Fortunately, during discussions in April, I continued to raise awareness regarding the vulnerability experienced by various disabled groups in the absence of “inclusive feminist lens”. Since then, I have found many allies who now have joined hands with me to highlight the exclusion of women with disabilities in the United Nations Security Council women, peace and security agenda and work in solidarity.
To continue to advocate for the needs of persons with disabilities, I take great pride in officially launching the AccessibilityforAll on December 3rd to ensure our government and civil society organizations strive for inclusivity by identifying, removing and preventing physical, attitudinal, employment, technological, financial and policy barriers experienced by persons with disabilities. AforA aims to break silos and create partnerships to strengthen the resilience of people with disability by creating meaningful opportunities to employment, social integration, peer support, rehabilitation, infrastructure and accessible communities.
To learn more about AforA please visit our Facebook page

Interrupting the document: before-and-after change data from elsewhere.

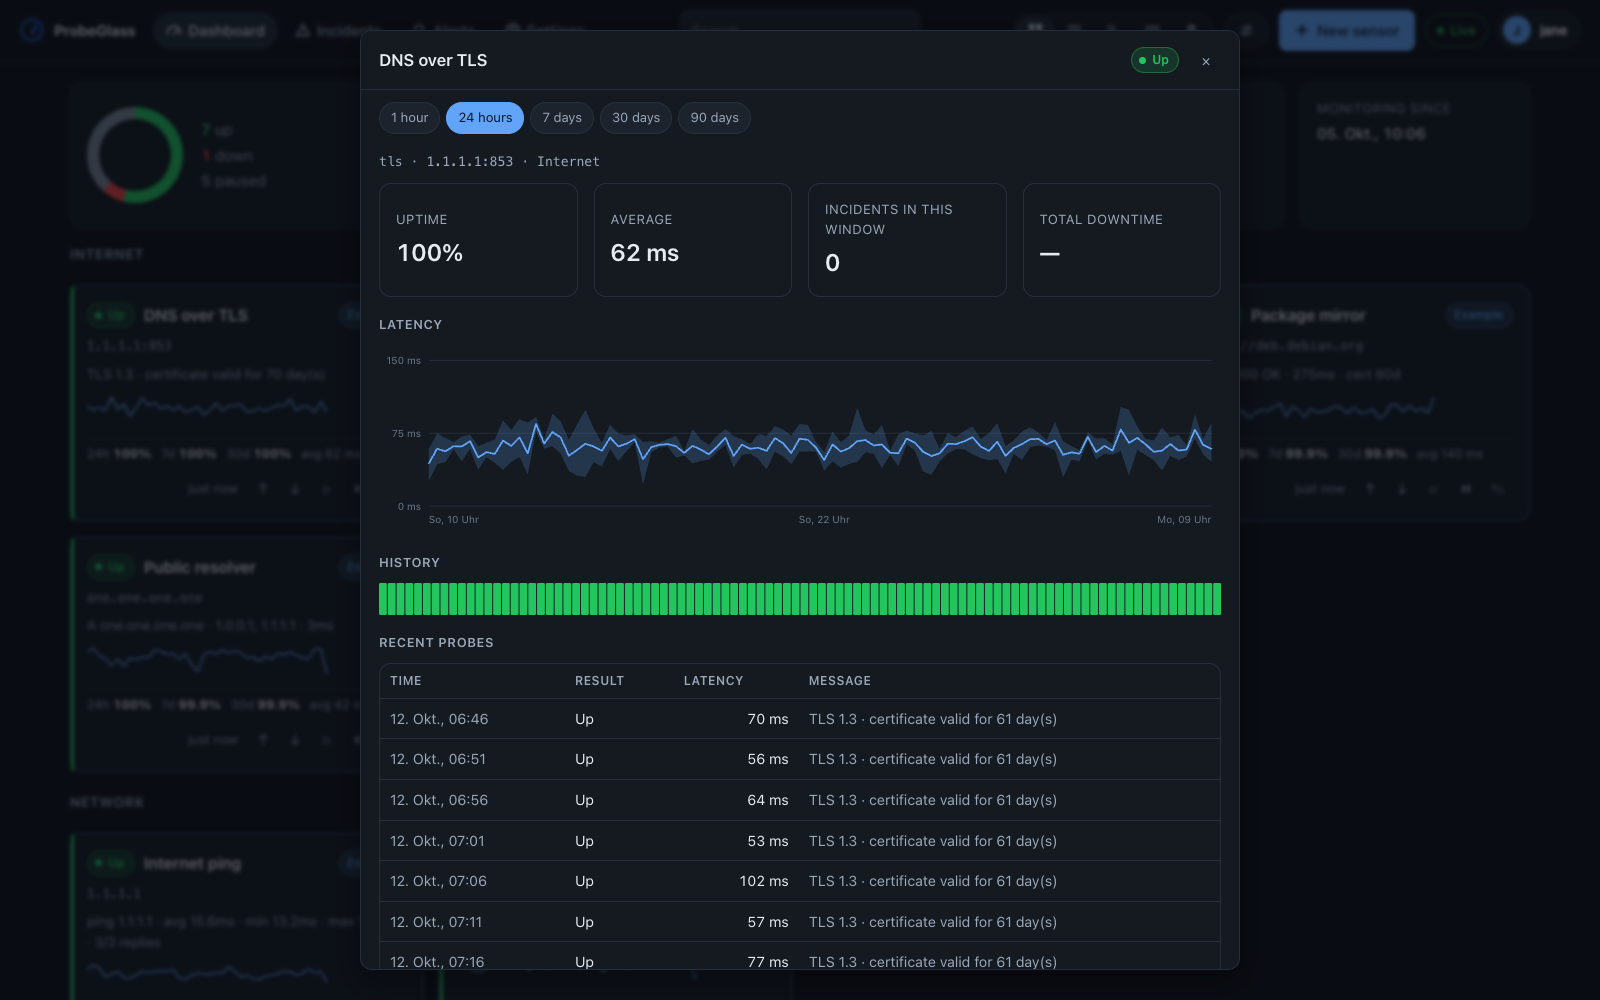
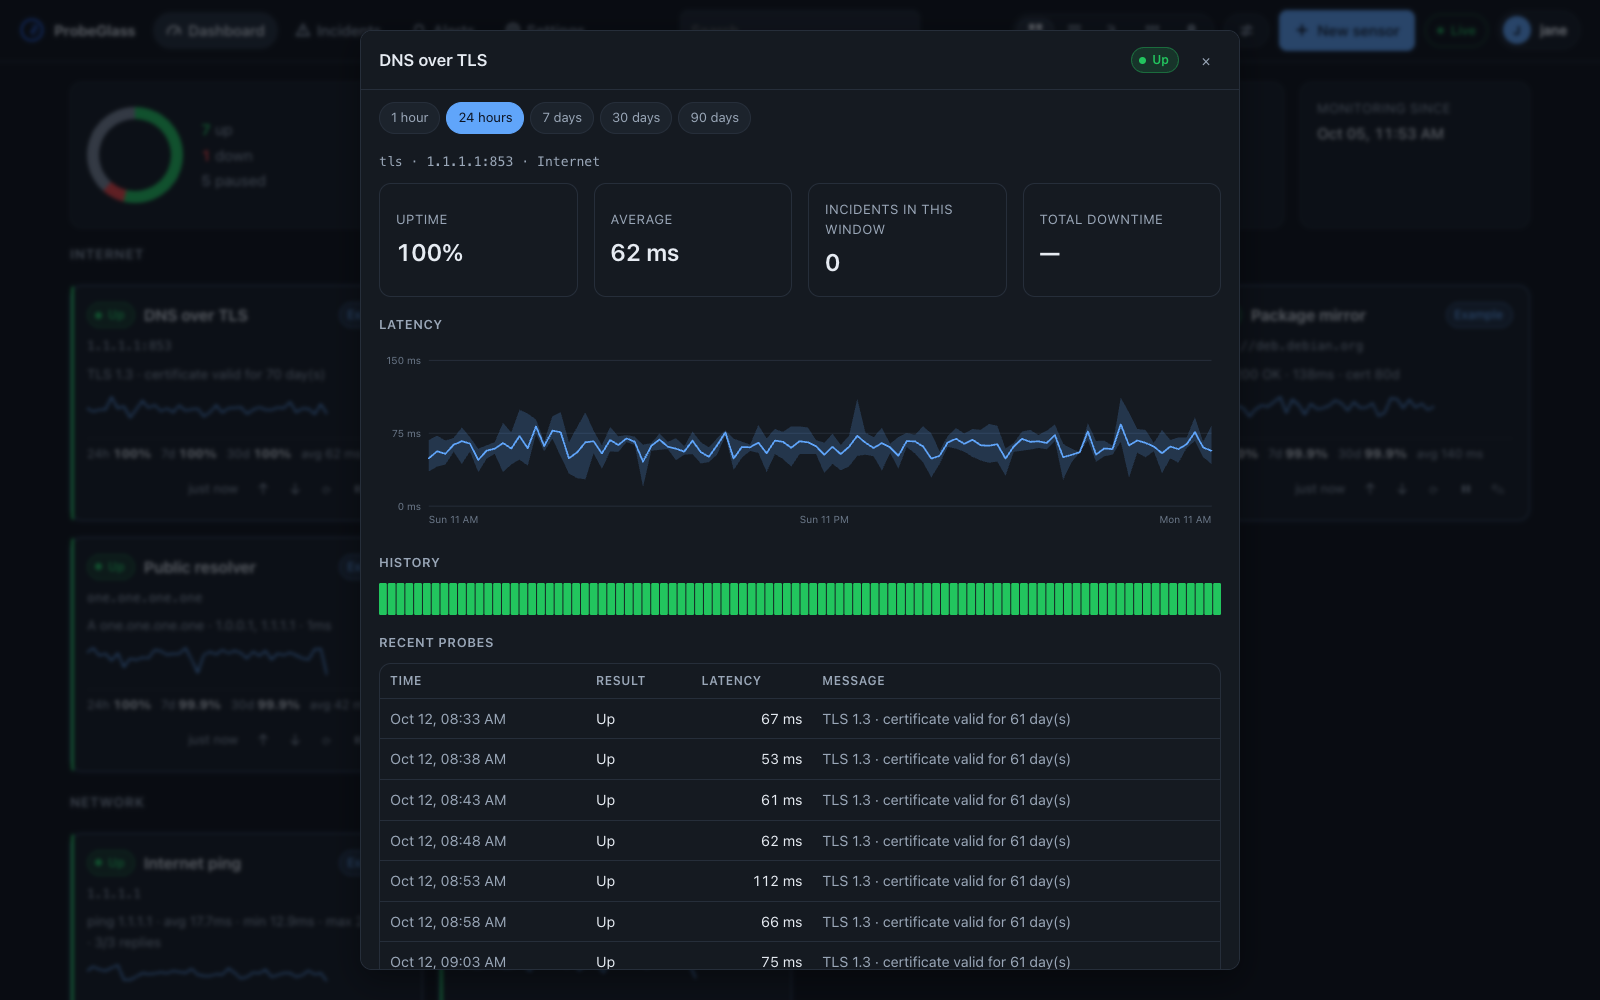
docs: the language setting is a real choice now, and the pictures show it
`ui.language` takes `en` and `de`, the switch names each language in its own
language, and the choice covers dates and numbers as well as words. Three
surfaces stay English on purpose: the watchdog page, `doctor`, and the channel
types and recipes the server sends as its own text.

The screenshots are regenerated against the current interface, so the settings
panel and the account menu are pictures of the picker that now exists rather
than of the release before it.

diff --git a/docs/configuration/dashboard.md b/docs/configuration/dashboard.md
@@ -24,7 +24,7 @@ same time.
 | `ui.accent` | `azure`, `violet`, `emerald`, `amber`, `rose`, `slate` | `azure` |
 | `ui.density` | `compact`, `comfortable` | `comfortable` |
 | `ui.layout` | `grid`, `list`, `tree`, `wall`, `map` | `grid` |
-| `ui.language` | `en` | `en` |
+| `ui.language` | `en`, `de` | `en` |
 | `ui.live` | `on`, `off` | `on` |
 | `ui.widgets` | a comma-separated list of widget names | `status,uptime,latency,probes,since` |
 
@@ -39,10 +39,15 @@ same time.
   forty sensors, it roughly doubles how many fit on a screen.
 - **Layout** — which of the five views the dashboard is drawn in. See
   [Views](#views).
-- **Language** — English is the only catalogue so far. Adding another is a
-  dictionary in `i18n.js` and one entry in the allowed list; the markup contains
-  no user-facing strings, so nothing else changes. See the
-  [roadmap](/development/roadmap).
+- **Language** — every word the dashboard draws comes out of a message catalogue,
+  so a language is a dictionary file and one entry in the list of languages the
+  interface offers, and no code at all. English and German ship today. Each
+  language is named in its own language in the list — **Deutsch**, not "German" —
+  because the reader who needs that entry is the one who cannot read the rest of
+  the list. The choice covers the whole interface, not only its words: dates and
+  numbers are written in it too. A word missing from a dictionary falls back to
+  English rather than to a blank. See the [roadmap](/development/roadmap) for the
+  next dictionaries.
 - **Live** — whether the dashboard subscribes to the event stream at all. See
   [Live updates](#live).
 

diff --git a/docs/development/roadmap.md b/docs/development/roadmap.md
@@ -130,13 +130,19 @@ is the source of truth — this page mirrors it.
   actually asked. See [Getting the
   credentials](/concepts/alerts#getting-the-credentials).
 
+- **A second interface language.** German joins English — since the 0.1.0 tag, so it
+  ships with 0.2.0. The dictionary is a file
+  beside the English one — same keys, same order, same placeholders, held there by a
+  test — and one entry in the two lists that say what the interface offers, so the
+  next language is no code at all. The switch is in Settings and in the account menu,
+  and it covers dates and numbers as well as words. Three surfaces stay English on
+  purpose: the [watchdog page](/operations/troubleshooting#the-dashboard-will-not-load),
+  `doctor`, and the channel types and recipes the server sends as its own text.
+
 ## Next — 0.2.x
 
 Ordered by value per unit of work.
 
-- **More languages.** The UI is built on a message catalogue; the next dictionaries
-  (starting with German) are a translation file and a picker entry. This is the first
-  frontend item because the scaffolding is already there and waiting.
 - **More sensor types.** SSH banner, SMTP/IMAP greeting, UDP port, an ICMP TTL/hop
   sensor, and an HTTP sensor that follows a redirect chain and reports what it found.
   Each is one file in `internal/sensor`.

Meenu Sikand the CEO & founder of the AforA (Accessibility for All), is a Canadian immigrant of South-Asian origin. She brings 30 years of personal and professional experience advancing the disability agenda nationally and globally with a passion to improve employment situation of WWD (Women with Disabilities), as she knows firsthand what it’s like to have a disability and accessibility barriers that exist. Under her leadership, AforA focuses on public education campaigns to raise disability and diversity awareness, human rights and the AODA, training and development of multi-year Accessibility Plans and accessibility policies for government, NGOs and the private sector to remove accessibility barriers strategically.